by Greg Chapman
We are currently in the midst of a major transformation in the world of ecommerce. The 2010’s brought with them improvements in technology that have revolutionized how the world thinks of ecommerce, improving the overall online shopping experience. The growth of ecommerce shows no signs of slowing as we make our way through the 2020’s, with ecommerce sales projected to reach $892 billion by 2022.
As ecommerce sellers work to stay competitive throughout the decade, it is inevitable that more changes will impact the way consumers make purchases and how businesses sell online. This is the year where businesses should take note of the trends that are poised to have a lasting effect on ecommerce as we inch closer to 2030.
Here are five trends that ecommerce retailers can expect to make an impact on their selling strategies over the next few years:
Ecommerce platforms need to work with marketplaces or continue to be forced out.
Over the past few years, we’ve seen consumers take a sharp turn toward a marketplace-first approach to online shopping. It is expected that this shift in consumer habits, coupled with increasing and changing online sales tax regulations, will continue to make marketplaces an ideal channel for merchants to avoid the added cost and management of tax compliance on online sales.
As a result, many traditional ecommerce providers are starting to offer more “Amazon-like” experiences, such as fulfillment services and expanded payment options, to stay relevant. Ecommerce providers that fail to align with the consumer expectations set by marketplaces will quickly face the risk of losing customers.

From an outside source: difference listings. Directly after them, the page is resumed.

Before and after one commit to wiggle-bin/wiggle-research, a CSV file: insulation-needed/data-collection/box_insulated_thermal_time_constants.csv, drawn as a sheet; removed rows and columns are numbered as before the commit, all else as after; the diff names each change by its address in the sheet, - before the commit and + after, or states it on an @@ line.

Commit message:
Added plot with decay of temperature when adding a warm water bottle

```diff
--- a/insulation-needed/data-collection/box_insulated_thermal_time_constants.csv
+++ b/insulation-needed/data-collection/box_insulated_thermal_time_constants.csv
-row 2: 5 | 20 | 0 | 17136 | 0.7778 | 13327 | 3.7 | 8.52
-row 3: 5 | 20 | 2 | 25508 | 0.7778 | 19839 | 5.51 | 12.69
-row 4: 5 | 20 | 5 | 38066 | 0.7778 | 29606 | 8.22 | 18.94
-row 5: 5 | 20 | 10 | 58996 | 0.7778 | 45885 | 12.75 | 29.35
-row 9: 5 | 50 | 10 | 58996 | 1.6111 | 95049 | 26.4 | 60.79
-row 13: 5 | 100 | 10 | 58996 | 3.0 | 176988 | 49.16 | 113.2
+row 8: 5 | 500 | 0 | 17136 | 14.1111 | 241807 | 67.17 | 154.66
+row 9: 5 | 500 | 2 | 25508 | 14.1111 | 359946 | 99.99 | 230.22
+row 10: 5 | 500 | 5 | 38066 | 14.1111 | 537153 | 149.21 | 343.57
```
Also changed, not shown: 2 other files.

Marketplaces will continue to move from “Sell Through” to “Sell To.”
Another way marketplaces are poised to impact ecommerce this decade comes in the form of how marketplaces are operating. Historically, marketplaces have been a platform for third-party sellers to promote and sell their products to a broader audience. However, as marketplaces have increased in popularity and states have focused on treating marketplaces like a single retailer vs. a collection of sellers, marketplaces are being treated more like direct retailers.

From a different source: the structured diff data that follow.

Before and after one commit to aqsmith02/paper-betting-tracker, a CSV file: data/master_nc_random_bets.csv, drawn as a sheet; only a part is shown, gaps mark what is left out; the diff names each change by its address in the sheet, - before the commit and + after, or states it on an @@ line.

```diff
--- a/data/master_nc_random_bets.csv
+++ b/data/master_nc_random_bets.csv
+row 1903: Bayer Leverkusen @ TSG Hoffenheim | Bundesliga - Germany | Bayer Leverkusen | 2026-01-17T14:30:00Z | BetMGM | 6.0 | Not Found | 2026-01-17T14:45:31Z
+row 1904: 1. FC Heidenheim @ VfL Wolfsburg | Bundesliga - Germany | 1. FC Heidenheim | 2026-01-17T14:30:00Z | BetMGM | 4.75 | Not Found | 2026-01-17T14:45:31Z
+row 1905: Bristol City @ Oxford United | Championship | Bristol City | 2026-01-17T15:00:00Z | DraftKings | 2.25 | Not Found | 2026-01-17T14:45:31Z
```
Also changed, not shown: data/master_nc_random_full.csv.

It is likely that we will see marketplaces be forced to sell more products directly to customers as the merchant of record given the increased tax obligations being placed on them. For example, marketplace facilitator laws in the U.S. require the marketplace itself to collect and pay sales tax to the states on behalf of third-party sellers. Given the prevalence and popularity of marketplaces among consumers, ecommerce sellers should prepare for increased competition from marketplaces when it comes to commonly purchased products.
Omnichannel will become a requirement as ecommerce goes global.

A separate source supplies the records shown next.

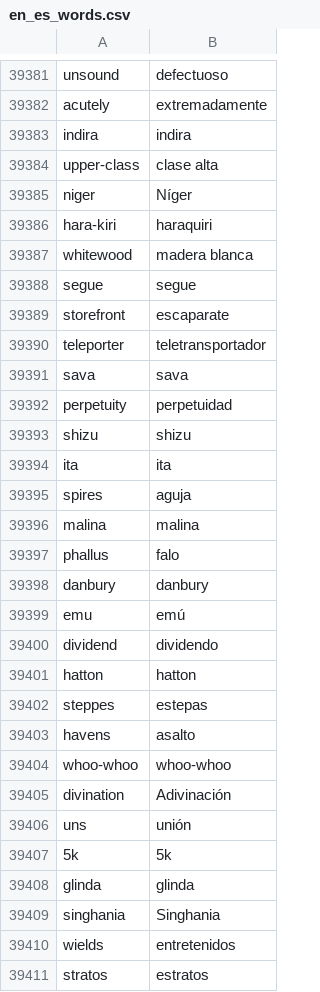
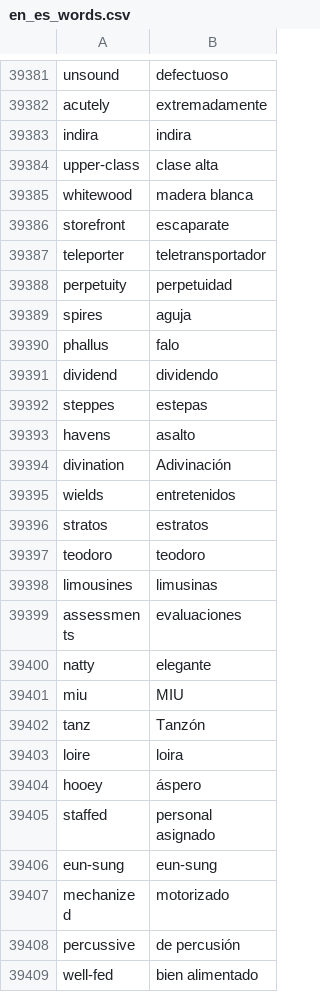
Before and after one commit to Veregorn/python-flashcard-app, a CSV file: data/en_es_words.csv, drawn as a sheet; only a part is shown, gaps mark what is left out; the shorter side is filled out with more unchanged rows; removed rows and columns are numbered as before the commit, all else as after; the diff covers the shown part only; the diff names each change by its address in the sheet, - before the commit and + after, or states it on an @@ line.

```diff
--- a/data/en_es_words.csv
+++ b/data/en_es_words.csv
-row 39385: niger | Níger
-row 39386: hara-kiri | haraquiri
-row 39388: segue | segue
-row 39391: sava | sava
-row 39393: shizu | shizu
-row 39394: ita | ita
-row 39396: malina | malina
-row 39398: danbury | danbury
-row 39399: emu | emú
-row 39401: hatton | hatton
-row 39404: whoo-whoo | whoo-whoo
-row 39406: uns | unión
-row 39407: 5k | 5k
-row 39408: glinda | glinda
-row 39409: singhania | Singhania
```
Also changed, not shown: 1 added row, 37 removed rows and 5 edited cells elsewhere in this file, 1 other file.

With marketplaces serving as a perfect example, it is no secret that consumers have a world of options at their fingertips, which has made convenience a top priority for ecommerce shoppers. Whether a shopper is making a purchase from their smartphone or at their desk at work, from a store in their town, or from across the world, they expect a frictionless shopping experience from beginning to end.
According to an IDC report, cross-border ecommerce sales could account for more than 15 percent of the world’s online retail market by 2022, which means that ecommerce merchants are running out of time if they haven’t adapted their selling strategy to include more channels in more countries.
On a global scale, customers are flocking to new devices and channels for shopping, driving up the need for technology integrations that make it possible for retailers of any size to expand their reach and sell their products across multiple channels. Ready or not, businesses will be forced to adopt an omnichannel approach to provide more convenience while maintaining a seamless shopping experience from in-store to online to social media to mobile devices, and beyond.
Business systems will need to be interconnected.
While omnichannel is quickly becoming mandatory for retailers, to truly adopt an omnichannel approach, businesses will need to leverage technology that connects all payment touchpoints with customers. If a retailer sells in-store, through a website, and on a marketplace, there are potentially three disparate business systems that are collecting customer, product, and other transaction data. The ability to aggregate, share, and manage data across systems will be critical to providing a high-impact and seamless customer experience across channels.
Peer-to-peer selling will continue to grow.
Aside from changes to traditional ecommerce platforms, new ways of purchasing goods and services stand to shake up the way we shop digitally as we know it. The popularity and widespread adoption of the sharing economy model with popular services like car-sharing, home rentals, and more have rapidly increased over the past few years.
Under the sharing economy model, businesses and individuals have the ability to sell directly to and build relationships with customers. Due to the convenience and personal nature of this approach, we can expect more business verticals, especially automotive, fashion, and home goods, will move towards new, innovative selling models over the next several years to keep pace.
While the shopper today may differ from the shopper five years from now, it is likely that the trends we are seeing today will have a lasting effect on consumer habits and ecommerce strategy for the foreseeable future. For online sellers, adopting ecommerce technology that can easily integrate into their existing business systems should be a top priority to ensure that they have the infrastructure in place to quickly adapt to changes as they happen.
Greg Chapman is the SVP of Business Development at Avalara.